Entries taken from a collection:
>>>
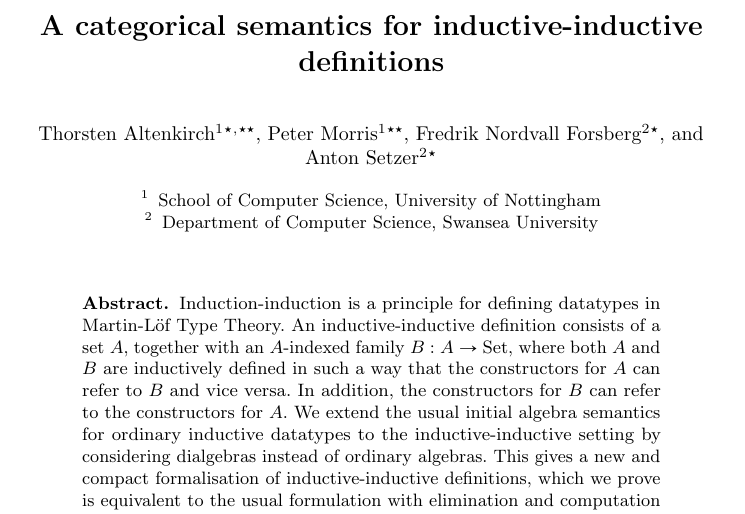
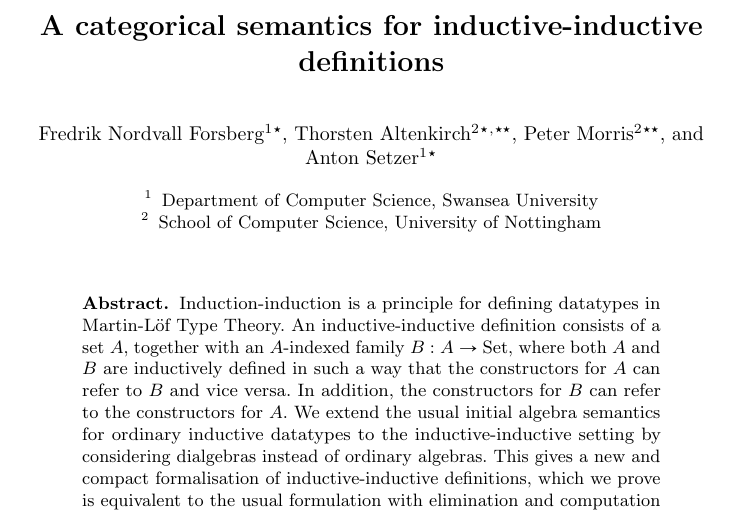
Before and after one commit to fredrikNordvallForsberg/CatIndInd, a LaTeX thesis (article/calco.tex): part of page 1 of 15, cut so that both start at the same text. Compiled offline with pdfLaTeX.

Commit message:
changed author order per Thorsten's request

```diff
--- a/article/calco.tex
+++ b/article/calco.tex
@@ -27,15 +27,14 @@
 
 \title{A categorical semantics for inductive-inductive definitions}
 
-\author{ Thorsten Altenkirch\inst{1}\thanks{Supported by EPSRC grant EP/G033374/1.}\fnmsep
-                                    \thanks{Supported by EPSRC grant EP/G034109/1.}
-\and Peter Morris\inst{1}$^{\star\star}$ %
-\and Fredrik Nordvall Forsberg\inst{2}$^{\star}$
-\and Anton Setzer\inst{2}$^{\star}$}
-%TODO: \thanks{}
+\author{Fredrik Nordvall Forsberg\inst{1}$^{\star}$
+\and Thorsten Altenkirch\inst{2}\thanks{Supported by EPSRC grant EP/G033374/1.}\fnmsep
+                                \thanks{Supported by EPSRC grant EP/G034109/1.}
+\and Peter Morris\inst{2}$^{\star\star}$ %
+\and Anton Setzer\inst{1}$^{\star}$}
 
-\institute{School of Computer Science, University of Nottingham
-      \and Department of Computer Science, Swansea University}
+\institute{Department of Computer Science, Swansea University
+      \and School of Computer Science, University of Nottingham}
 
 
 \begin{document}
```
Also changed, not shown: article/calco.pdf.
<<<
> ACTIVITY
Which lines above contain the word "fnmsep"? Copy each of them.

> ANSWER TO THE PROBLEM
-\author{ Thorsten Altenkirch\inst{1}\thanks{Supported by EPSRC grant EP/G033374/1.}\fnmsep
+\and Thorsten Altenkirch\inst{2}\thanks{Supported by EPSRC grant EP/G033374/1.}\fnmsep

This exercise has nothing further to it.